While the WGA argues that the entertainment industry is having a banner year and can afford higher fees in a new contract, one studio executive said producers believe the writers’ demands would increase already soaring programming costs. That could discourage studios from producing already-pricey scripted series, pinching off cable’s supply of a program genre that’s generated a lot of hits for it this year, the studio executive said. Or the license fees for scripted shows could rise, making them less affordable for cable channels.

In its 26-point list of proposals, the WGA asked for modifications so that writers of “all made-for basic cable programs, not only … high-budget dramatic programs,” would get paid union wages and benefits.
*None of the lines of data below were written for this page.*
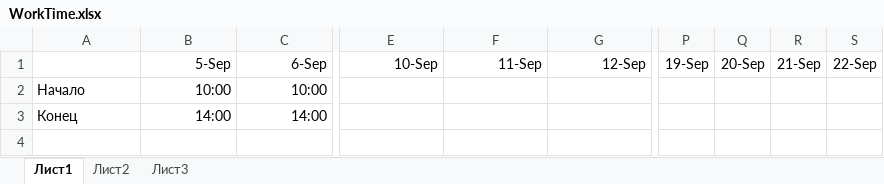
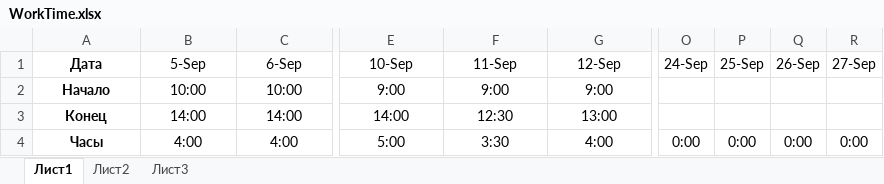
Before and after one commit to Lsdenis/MyRepository, an Excel workbook: MyFirstFolder/WorkTime.xlsx, sheet Лист1, drawn as a sheet; only a part is shown, gaps mark what is left out; values as stored, in another font and other column widths than the file's, no borders; removed rows and columns are numbered as before the commit, all else as after; rows hold the shown columns only; the diff covers the shown part only; the diff names each change by its address in the sheet, - before the commit and + after, or states it on an @@ line.

Commit message:
12.09

```diff
--- a/MyFirstFolder/WorkTime.xlsx (sheet Лист1)
+++ b/MyFirstFolder/WorkTime.xlsx (sheet Лист1)
-column P (19-Sep), empty
-column Q (20-Sep), empty
-column R (21-Sep), empty
-column S (22-Sep), empty
+column O (24-Sep), empty
+column P (25-Sep), empty
+column Q (26-Sep), empty
+column R (27-Sep), empty
-A1: (empty)
+A1: Дата
-B1:G1 alignment: right
+B1:G1 alignment: center
@@ A2:A3 bold: off → on, alignment: left → center @@
-B2:C3 alignment: right
+B2:C3 alignment: center
-E2 (10-Sep): (empty)
+E2 (10-Sep): 9:00
-F2 (11-Sep): (empty)
+F2 (11-Sep): 9:00
-G2 (12-Sep): (empty)
+G2 (12-Sep): 9:00
-E3 (10-Sep): (empty)
+E3 (10-Sep): 14:00
-F3 (11-Sep): (empty)
+F3 (11-Sep): 12:30
-G3 (12-Sep): (empty)
+G3 (12-Sep): 13:00
+row 4: Часы | 4:00 | 4:00 | 5:00 | 3:30 | 4:00 | 0:00 | 0:00 | 0:00 | 0:00
```
Also changed, not shown: 2 removed columns and cell formats elsewhere in this sheet.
The WGA also wants its contract to apply to reality-TV programs.

Currently, the WGA’s agreement automatically covers scripted cable dramas that are costlier to produce — series such as USA Network’s Monk and FX’s Rescue Me. But lower-cost cable shows aren’t covered.

The AMPTP in fact is looking to raise the threshold for what constitutes a “high-budget” cable show. The AMPTP wants the threshold for what’s considered a “high-budget” hour-long cable show raised to $2.25 million from $530,000, for example.

“This means that fewer dramatic shows would fall under Guild coverage,” said Ann Toback, the WGA East’s assistant executive director.

The issue of writers getting compensation for content meant for new-media platforms, reused or original, is complex. Those outlets include the Internet, broadband, and mobile devices such as cellphones, iPods and other portable video players.

The WGA is asking for residuals of 2.5% of “accountable receipts” on the reuse of content on such media.

Initially, the AMPTP asked the WGA to agree to a three-year study on consumer behavior and new media before any contracts were crafted regarding digital platforms.

“We need to know what the pie is before we can figure out how to divvy it up,” Mark Graboff, co-chairman of NBC Entertainment and Universal Media Studios, said recently at the Television Critics Association tour in Beverly Hills, Calif.

He also told TV writers the residual system overall needs to be radically changed.

“We are simply talking about recovering the costs that we put out, out of pocket, for developing the shows, producing the shows, and distributing the shows,” Graboff said.

But last week, the WGA called “untenable” any proposal in which writers would only get paid residuals after a show becomes profitable and rejected the new-media study.

So the AMPTP took the study off the table last week, and both sides rejected each other’s proposals.

The WGA over the past year has organized writers at some individual cable shows not automatically covered by its contract. That happened at Comedy Central, involving The Daily Show With Jon Stewart, The Colbert Report, Mind of Mencia, American Body Shop, The Sarah Silverman Program and The Showbiz Show With David Spade.

The AMPTP has to negotiate new deals not only with the WGA, but also the Screen Actors Guild, the Directors Guild and the American Federation of Television and Radio Artists. Contracts with all four unions expire within the next year, with the WGA deal up Oct. 31.